Following intense debate and in a 142-129 vote almost entirely along party lines, Canada’s parliament has decided both to extend the length of their war on ISIS and to expand the war into neighboring Syria.
The war was backed by Prime Minister Stephen Harper and the Conservative Party, who insisted the war was needed to “disrupt” ISIS across the region, saying ISIS is promoting terror attacks in Canada.
The vote was opposed by both the Liberal Party and the New Democrats, who pointed out that the war is being escalated with no planned endgame, and no obvious objective.
NDP Leader Thomas Mulcair accused the ruling Conservatives of “sleepwalking Canada into this war,” and of acting outside of international law in setting up the indefinite conflict.
Canada initially deployed 69 special forces troops to Iraq as their contribution to the US-led war, and those troops repeatedly ended up on the front lines, always putatively by accident, fighting ISIS.

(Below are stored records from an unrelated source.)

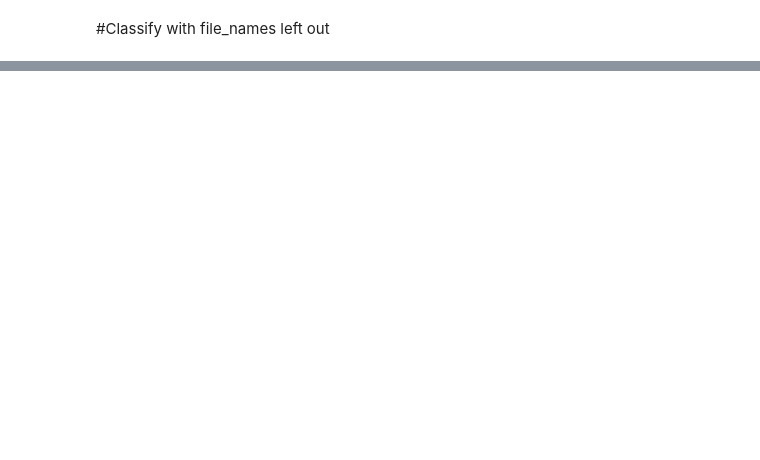
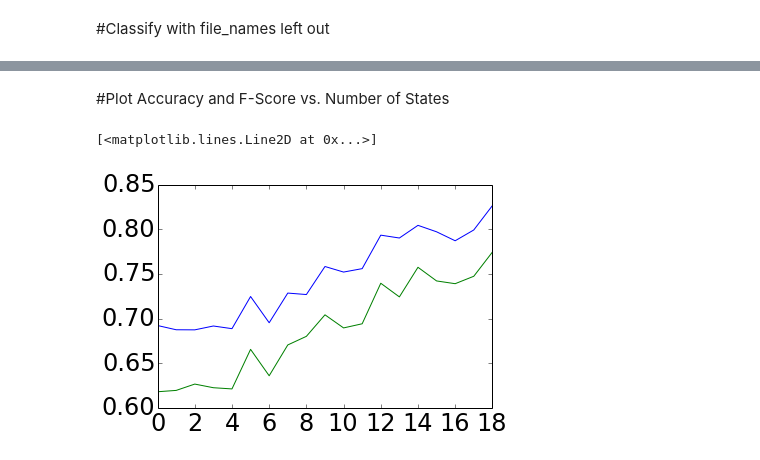
Before and after one commit to bgarcia7/ai_trainer, a Jupyter notebook: development_notebooks/Inference.ipynb, the cells around one changed output, grey strips where cells are left out. Cells and saved outputs as stored; diff of their text form; code cells hidden in the pictures; blank space fills up the shorter version.

```diff
--- a/development_notebooks/Inference.ipynb
+++ b/development_notebooks/Inference.ipynb
@@ -149,0 +370,4 @@ X, Y, file_names = pt.extract_all_advanced_features(toIgnore=[])
+# %%
+X30, Y30, file_names = pt.extract_all_advanced_features(multiples=[0.05, 0.15, 0.2, 0.25, 0.3, 0.35, 0.4, 0.45, 0.5, 0.55, 0.6, 0.65, 0.7, 0.75, 0.8, 0.85, 0.9, 0.95])
+# %%
+X4, Y4, file_names = pt.extract_advanced_features(multiples=[float(x)/100 for x in range(100)])
@@ -199,0 +477,14 @@ Labels  [0 1]
+# %%
+#Max for knees over toes
+y = coalesce_twos(Y['knees_over_toes'])
+print 'Decision Tree w/ min_samples_split = 5 and entropy'
+sum = 0
+acc = 0
+for _ in range(10):
+    a, b, c, d = rnd_prediction(X30, y, file_names, ensemble.RandomForestClassifier, min_samples_split= 5, criterion="entropy")
+    sum +=a
+    acc +=b
+
+sum/10
+acc/10
+#X3 with all features combined
@@ -199,0 +543,21 @@ Labels  [0 1]
+# %% [markdown]
+#Plot Accuracy and F-Score vs. Number of States
+# %%
+f_score = []
+f_score_t = []
+accuracy = []
+accuracy_t = []
+num_iters = 20
+for _ in range(0,num_iters):
+    y = coalesce_twos(Y['knees_over_toes'])
+    f, ft, a, at = rnd_prediction(X30, y, file_names, tree.DecisionTreeClassifier, min_samples_split= 5, criterion="entropy")
+    f_score.append(f)
+    f_score_t.append(ft)
+    accuracy.append(a)
+    accuracy_t.append(at)
+# %%
+plt.plot([np.average(l) for l in zip(*list(f_score))])
+plt.plot([np.average(l) for l in zip(*list(accuracy))])
+# %% [output]
+[<matplotlib.lines.Line2D at 0x...>]
+[figure, added]
```
Also changed, not shown: parts of 35 cells of this notebook, 31 other files.
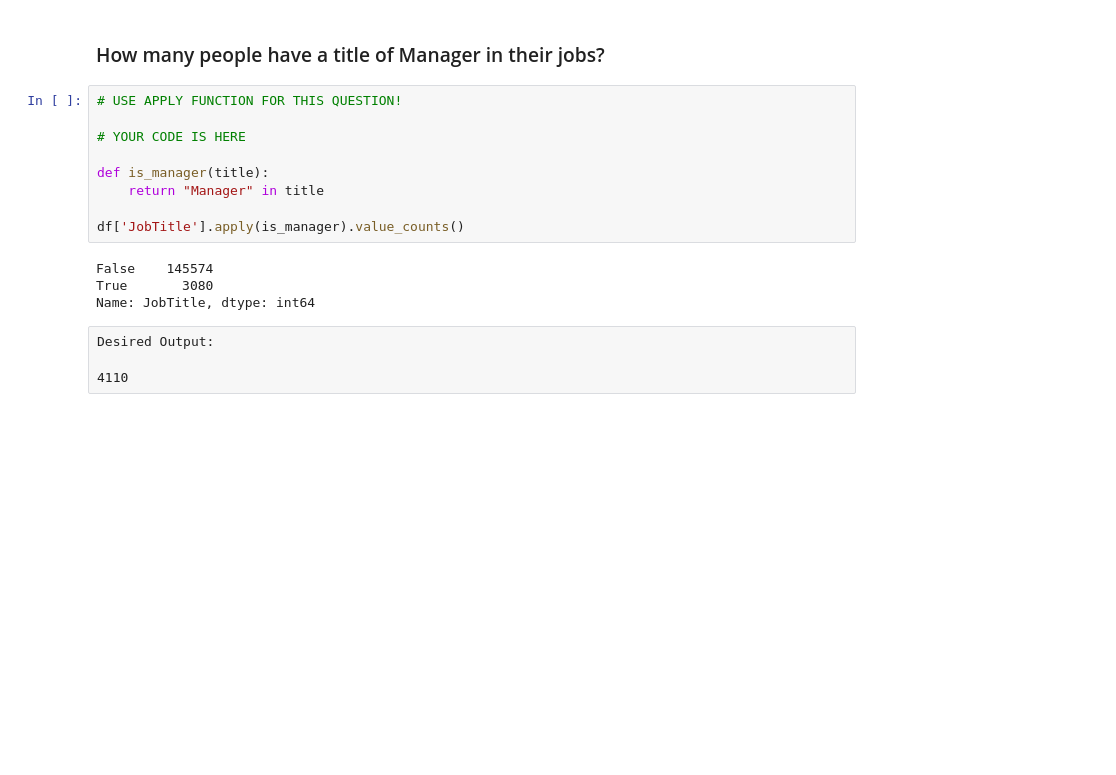
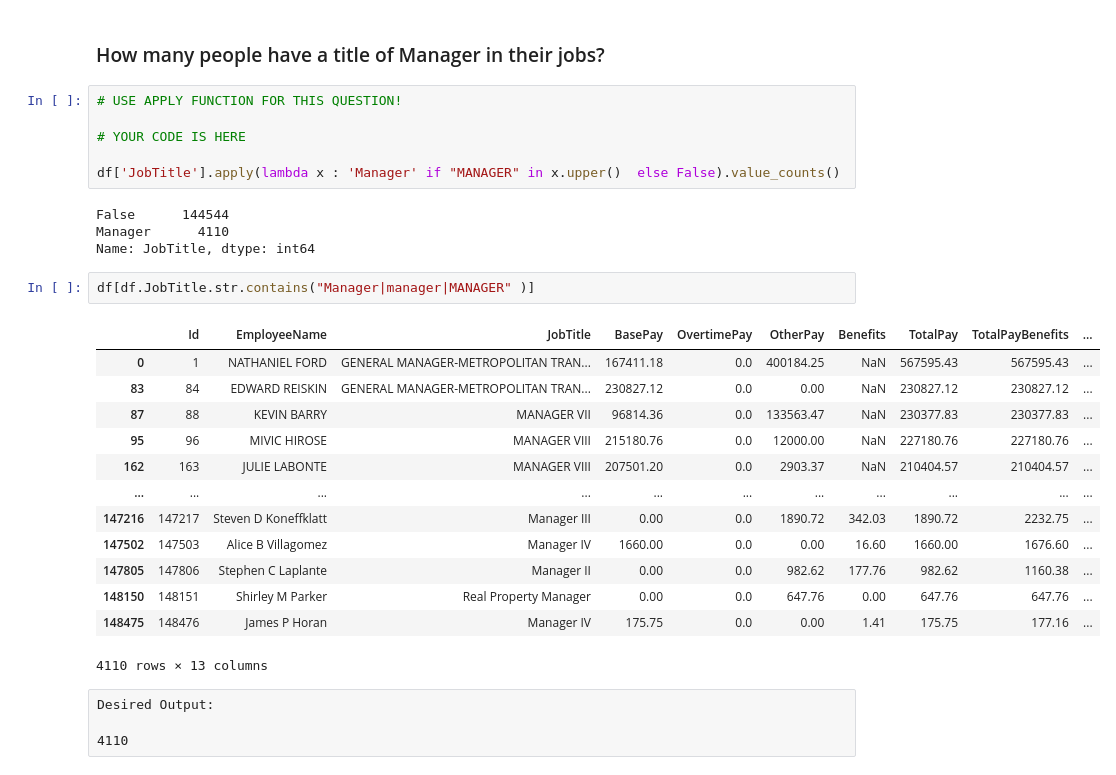
Before and after one commit to rar1977/clarusway-assignments, a Jupyter notebook: DAwPY Assignment-1 (NumPy & Pandas Basics)/Assignment_01_DA5204-Robin.ipynb, the cells around one changed output. Saved outputs shown, nothing was run; the diff lists cells and outputs as text; blank space fills up the shorter version.

```diff
--- a/DAwPY Assignment-1 (NumPy & Pandas Basics)/Assignment_01_DA5204-Robin.ipynb
+++ b/DAwPY Assignment-1 (NumPy & Pandas Basics)/Assignment_01_DA5204-Robin.ipynb
@@ -897,14 +897,27 @@ Desired Output:
 
 # YOUR CODE IS HERE
 
-def is_manager(title):
-    return "Manager" in title
-
-df['JobTitle'].apply(is_manager).value_counts()
+df['JobTitle'].apply(lambda x : 'Manager' if "MANAGER" in x.upper()  else False).value_counts()
 # %% [output]
-False    145574
-True       3080
+False      144544
+Manager      4110
 Name: JobTitle, dtype: int64
+# %%
+df[df.JobTitle.str.contains("Manager|manager|MANAGER" )]
+# %% [output]
+|  | Id | EmployeeName | JobTitle | BasePay | OvertimePay | OtherPay | Benefits | TotalPay | TotalPayBenefits | ... |
+| 0 | 1 | NATHANIEL FORD | GENERAL MANAGER-METROPOLITAN TRAN... | 167411.18 | 0.0 | 400184.25 | NaN | 567595.43 | 567595.43 | ... |
+| 83 | 84 | EDWARD REISKIN | GENERAL MANAGER-METROPOLITAN TRAN... | 230827.12 | 0.0 | 0.00 | NaN | 230827.12 | 230827.12 | ... |
+| 87 | 88 | KEVIN BARRY | MANAGER VII | 96814.36 | 0.0 | 133563.47 | NaN | 230377.83 | 230377.83 | ... |
+| 95 | 96 | MIVIC HIROSE | MANAGER VIII | 215180.76 | 0.0 | 12000.00 | NaN | 227180.76 | 227180.76 | ... |
+| 162 | 163 | JULIE LABONTE | MANAGER VIII | 207501.20 | 0.0 | 2903.37 | NaN | 210404.57 | 210404.57 | ... |
+| ... | ... | ... | ... | ... | ... | ... | ... | ... | ... | ... |
+| 147216 | 147217 | Steven D Koneffklatt | Manager III | 0.00 | 0.0 | 1890.72 | 342.03 | 1890.72 | 2232.75 | ... |
+| 147502 | 147503 | Alice B Villagomez | Manager IV | 1660.00 | 0.0 | 0.00 | 16.60 | 1660.00 | 1676.60 | ... |
+| 147805 | 147806 | Stephen C Laplante | Manager II | 0.00 | 0.0 | 982.62 | 177.76 | 982.62 | 1160.38 | ... |
+| 148150 | 148151 | Shirley M Parker | Real Property Manager | 0.00 | 0.0 | 647.76 | 0.00 | 647.76 | 647.76 | ... |
+| 148475 | 148476 | James P Horan | Manager IV | 175.75 | 0.0 | 0.00 | 1.41 | 175.75 | 177.16 | ... |
+4110 rows × 13 columns
 # %% [raw]
 Desired Output:
 
```
Also changed, not shown: parts of 14 cells of this notebook.
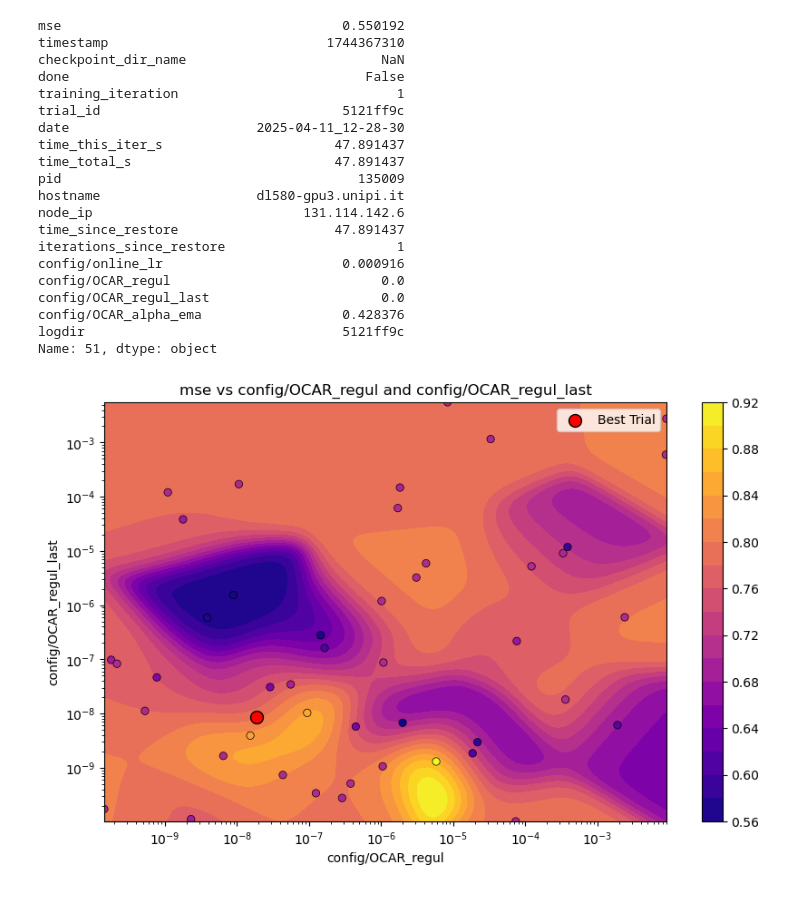
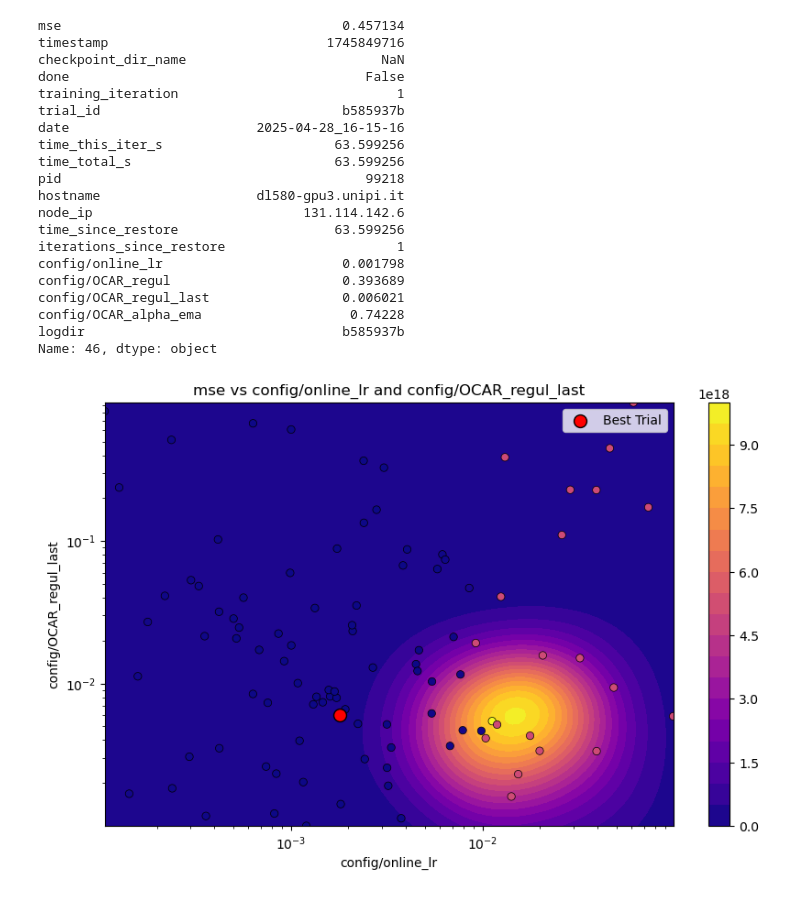
Before and after one commit to edo-urettini/OCL_TS, a Jupyter notebook: analyze_tune_res.ipynb, the cells around one changed output. Saved outputs shown, nothing was run; the diff lists cells and outputs as text; code cells hidden in the pictures.

```diff
--- a/analyze_tune_res.ipynb
+++ b/analyze_tune_res.ipynb
@@ -3,10 +3,12 @@ import pandas as pd
 import numpy as np
 import os
 import matplotlib.pyplot as plt
+import matplotlib
+import pandas as pd
 
-tune_result_dir = "tuning_results/ocar/tuning_results_ocar_WTH_pl24_olfull_optadam_tb1_2025_04_11_12_16_0baf.csv"
-sigma = 0.5
-param1 = "config/OCAR_regul"
+tune_result_dir = "/data/e.urettini/projects/OCL_TS/tuning_results/ocar/tuning_results_ocar_WTH_pl24_olfull_optadam_tb1_2025_04_28_16_01_a133.csv"
+sigma = 0.3
+param1 = "config/online_lr"
 param2 = "config/OCAR_regul_last"
 metric_name = "mse"
 # %%
@@ -16,6 +18,9 @@ log_list = ["config/online_lr", "config/OCAR_regul", "config/OCAR_regul_last"]
 df = pd.read_csv(tune_result_dir)
 #drop nans
 df = df.dropna(subset=[param1, param2, metric_name])
+
+#Drop all the row with metric equal to 1e10
+#df = df[df[metric_name] != 1e10]
 
 # Extract relevant data
 x = df[param1].values
@@ -55,7 +60,7 @@ if param2 is not None:
     plt.figure(figsize=(10, 6))
     contour = plt.contourf(10**xi if is_param1_log else xi, 10**yi if is_param2_log else yi, zi, levels=20, cmap='plasma')
     plt.colorbar(contour)
-    plt.scatter(x, y, c=z, edgecolors='k', linewidths=0.5, cmap='plasma')
+    plt.scatter(x, y, c=z, edgecolors='k', linewidths=0.5, cmap='plasma', norm=matplotlib.colors.LogNorm())
     if is_param1_log:
         plt.xscale('log')
     if is_param2_log:
@@ -93,45 +98,45 @@ else:
     plt.figure(figsize=(10, 6))
     scatter = plt.scatter(x, z, edgecolors='k', linewidths=0.5, label='Data', cmap='plasma')
     plt.plot(10**xi if is_param1_log else xi, zi, label='Weighted Average', color='red')
     if is_param1_log:
         plt.xscale('log')
     plt.xlabel(param1)
     plt.ylabel(metric_name)
 
 
     # Find the best trial and highlight it on the plot
     best_config = df.loc[df[metric_name].idxmin()]
     print(best_config)
     # Highlight the best trial
     best_x = best_config[param1]
     best_z = best_config[metric_name]
     plt.scatter(best_x, best_z, color='red', s=100, edgecolors='k', linewidths=1, label='Best Trial')
 
 
 # Finalize the plot
 plt.title(f'{metric_name} vs {param1}' + (f' and {param2}' if param2 else ''))
 plt.legend()
 
 plt.show()
 # %% [output]
-mse                                    0.550192
-timestamp                            1744367310
+mse                                    0.457134
+timestamp                            1745849716
 checkpoint_dir_name                         NaN
 done                                      False
 training_iteration                            1
-trial_id                               5121ff9c
-date                        2025-04-11_12-28-30
-time_this_iter_s                      47.891437
-time_total_s                          47.891437
-pid                                      135009
+trial_id                               b585937b
+date                        2025-04-28_16-15-16
+time_this_iter_s                      63.599256
+time_total_s                          63.599256
+pid                                       99218
 hostname                    dl580-gpu3.unipi.it
 node_ip                           131.114.142.6
-time_since_restore                    47.891437
+time_since_restore                    63.599256
 iterations_since_restore                      1
-config/online_lr                       0.000916
-config/OCAR_regul                           0.0
-config/OCAR_regul_last                      0.0
-config/OCAR_alpha_ema                  0.428376
-logdir                                 5121ff9c
-Name: 51, dtype: object
+config/online_lr                       0.001798
+config/OCAR_regul                      0.393689
+config/OCAR_regul_last                 0.006021
+config/OCAR_alpha_ema                   0.74228
+logdir                                 b585937b
+Name: 46, dtype: object
-[figure, old version]
+[figure, new version]
```
Also changed, not shown: 34 other files.
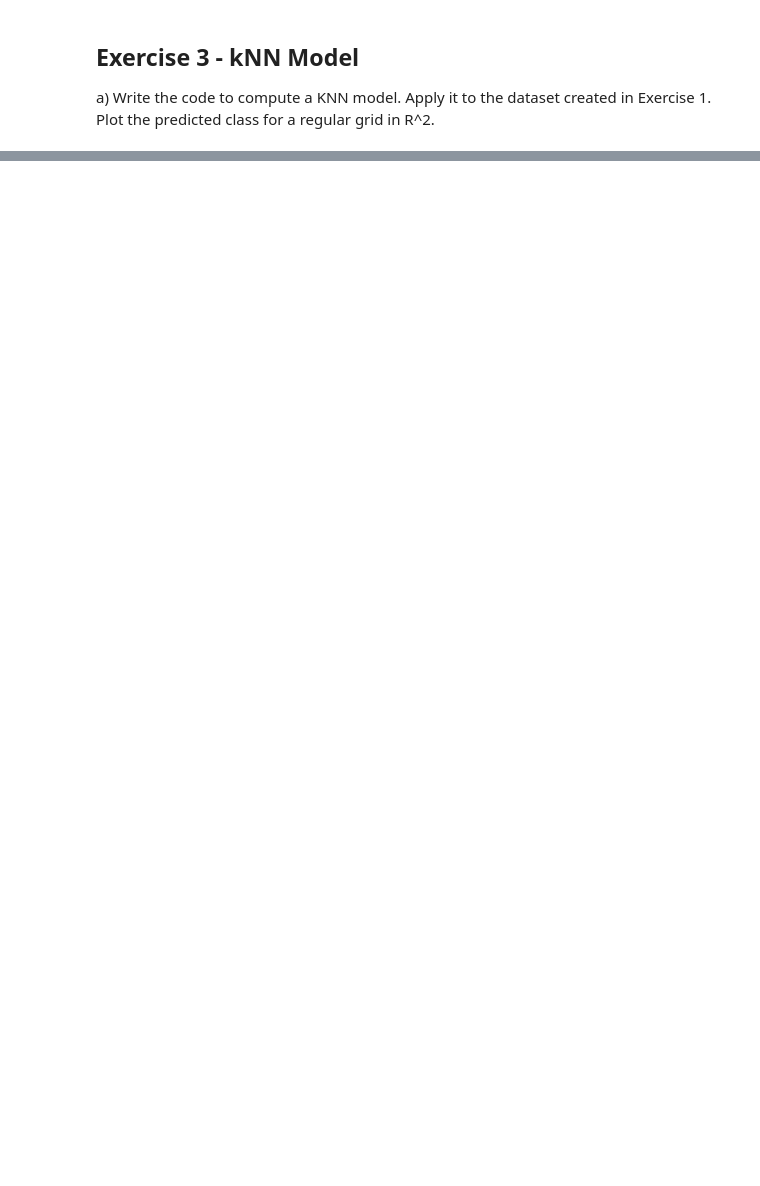
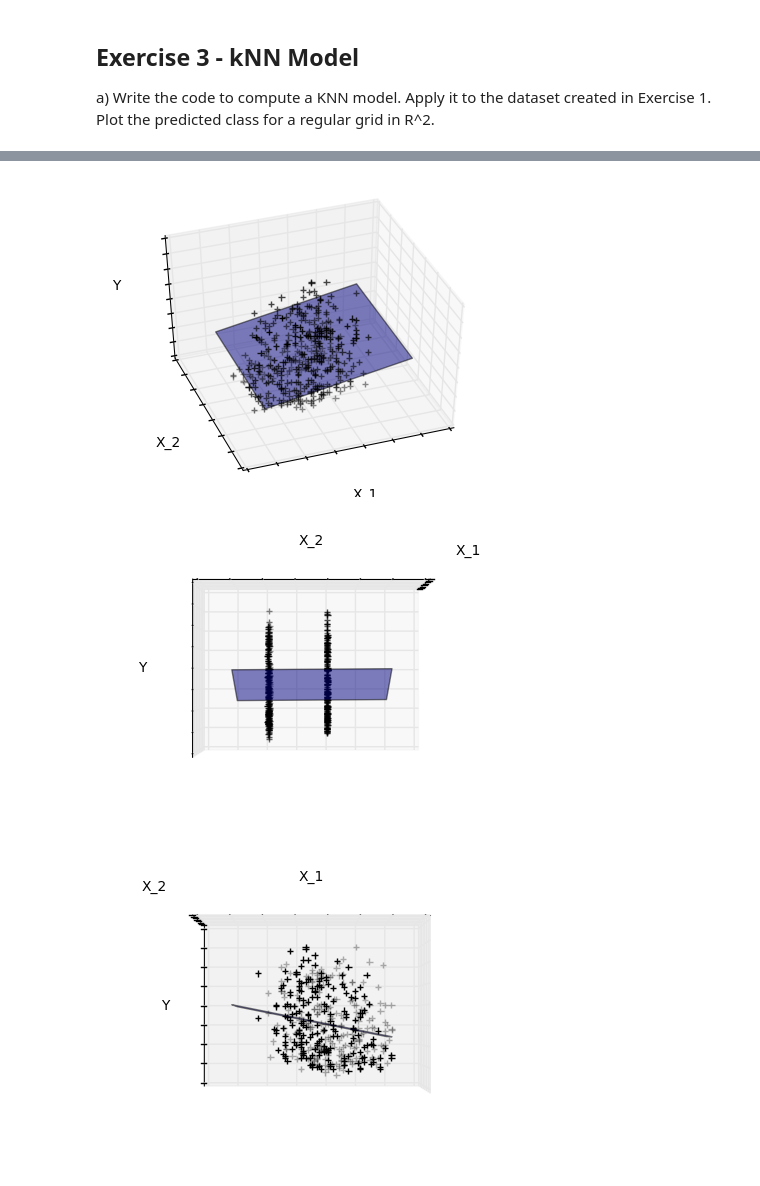
Before and after one commit to amanullahtariq/MLAlgorithm, a Jupyter notebook: Exercise1/Sheet1.ipynb, the cells around one changed output, grey strips where cells are left out. Saved outputs shown, nothing was run; the diff lists cells and outputs as text; code cells hidden in the pictures; blank space fills up the shorter version.

```diff
--- a/Exercise1/Sheet1.ipynb
+++ b/Exercise1/Sheet1.ipynb
@@ -188,0 +285,44 @@ plt.show()
+# %%
+def plot_figs(fig_num, elev, azim, X_train, clf):
+    fig = plt.figure(fig_num, figsize=(4, 3))
+    plt.clf()
+    ax = Axes3D(fig, elev=elev, azim=azim)
+
+    ax.scatter(X_train[:, 0], X_train[:, 1], y_train, c='k', marker='+')
+    ax.plot_surface(np.array([[-.1, -.1], [.15, .15]]),
+                    np.array([[-.1, .15], [-.1, .15]]),
+                    clf.predict(np.array([[-.1, -.1, .15, .15],
+                                          [-.1, .15, -.1, .15]]).T
+                                ).reshape((2, 2)),
+                    alpha=.5)
+    ax.set_xlabel('X_1')
+    ax.set_ylabel('X_2')
+    ax.set_zlabel('Y')
+    ax.w_xaxis.set_ticklabels([])
+    ax.w_yaxis.set_ticklabels([])
+    ax.w_zaxis.set_ticklabels([])
+
+#Generate the three different figures from different views
+elev = 43.5
+azim = -110
+plot_figs(1, elev, azim, X_train, ols)
+
+elev = -.5
+azim = 0
+plot_figs(2, elev, azim, X_train, ols)
+
+elev = -.5
+azim = 90
+plot_figs(3, elev, azim, X_train, ols)
+
+
+#elev = -.5
+#azim = 90
+#plot_figs(4, elev, azim, trainY, ols)
+
+
+plt.show()
+# %% [output]
+[figure, added]
+[figure, added]
+[figure, added]
```
Also changed, not shown: parts of 18 cells of this notebook, 1 other file.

Officials said the attacks on Syria would begin soon, but that the exact timing would depend on when the US gave them a list of assigned targets to attack.